Silver hasn’t explicitly stated the same, but he’s come close. At the end of 2020, he acknowledged that expansion was “inevitable.” In an interview with ESPN’s Rachel Nichols, he said, “We didn’t make a secret out of the fact that we hated to leave Seattle.” But KeyArena was “not at NBA specifications” back then, and there weren’t plans for an overhaul. With Climate Pledge Arena, “you now have the state-of-the-art arena that didn’t exist back then.”
One of the power brokers behind the overhaul to KeyArena, Tim Leiweke, is friends with Silver. He’s “100 percent certain” the Sonics will come back. Brother Tod, the CEO and part-owner of the Kraken, sounded similarly confident at the Wilkens event.

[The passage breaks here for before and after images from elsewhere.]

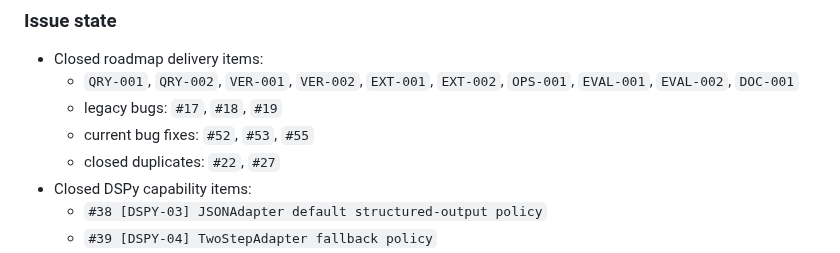
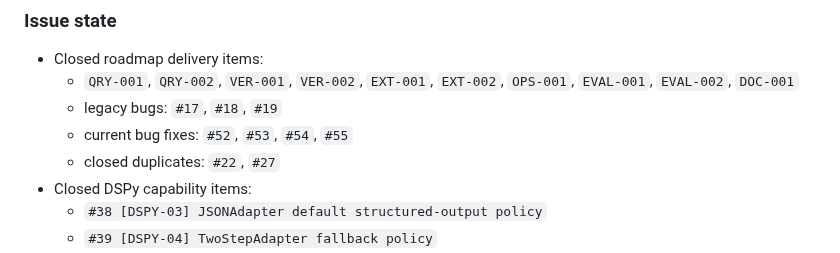
Before and after one commit to DIGIT-X-Lab/MOSAICX, a Markdown page: docs/plans/2026-02-24-roadmap-status-audit.md, the part around the change. Drawn GitHub-style.

Commit message:
Sync canonical roadmap issue state after closing #54

```diff
--- a/docs/plans/2026-02-24-roadmap-status-audit.md
+++ b/docs/plans/2026-02-24-roadmap-status-audit.md
@@ -16,7 +16,7 @@ Other plan files are design/history logs and must link here for status.
 - Closed roadmap delivery items:
   - `QRY-001`, `QRY-002`, `VER-001`, `VER-002`, `EXT-001`, `EXT-002`, `OPS-001`, `EVAL-001`, `EVAL-002`, `DOC-001`
   - legacy bugs: `#17`, `#18`, `#19`
-  - current bug fixes: `#52`, `#53`, `#55`
+  - current bug fixes: `#52`, `#53`, `#54`, `#55`
   - closed duplicates: `#22`, `#27`
 - Closed DSPy capability items:
   - `#38 [DSPY-03] JSONAdapter default structured-output policy`
```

The city has no shortage of well-heeled corporate types to loop into an ownership bid (though Kevin Garnett would bring athlete representation and some much-needed Marshawn energy). A rep for Bruce Harrell says the city’s next mayor will be a “committed partner” in the effort to bring a team here, too.
Durkan will hew to Harrell’s wishes, but she intends to stay involved with the campaign after she leaves office. The current mayor is a legit Sonics die-hard. She can recall a miracle win at the Seattle Coliseum from 1976—a Slick Watts special—like it was yesterday. Spencer Haywood’s legal battle to play in the NBA provided inspiration for her career in law. A Sonics sign has hung on her office door at City Hall.
At a recent conference, Durkan recounted a pre-pandemic visit to a game between the New Orleans Pelicans and Memphis Grizzlies, two teams with relocation rumors attached to them. Silver asked why she was in New Orleans. “I looked at him,” Durkan recalled, “and I said, ‘I’m just shopping.’”
The mayor thinks the Pelicans will likely stay in New Orleans. Ownership wants to keep the team there. And she knows all too well that the league’s last relocation—when Clay Bennett moved the Sonics from Seattle to Oklahoma City—didn’t go over well. “I think the NBA learned a lesson about moving teams in a way it hadn't before, so I think they're always reluctant to move a team. Because it’s so disruptive, not just to the city, but to, really, the NBA as a whole.”
As for expansion, the NBA doesn’t add teams often. The last time was nearly two decades ago, when the Charlotte Bobcats replaced the city's departed Hornets. But most everyone involved seems to think Seattle’s worthy of similar restitution.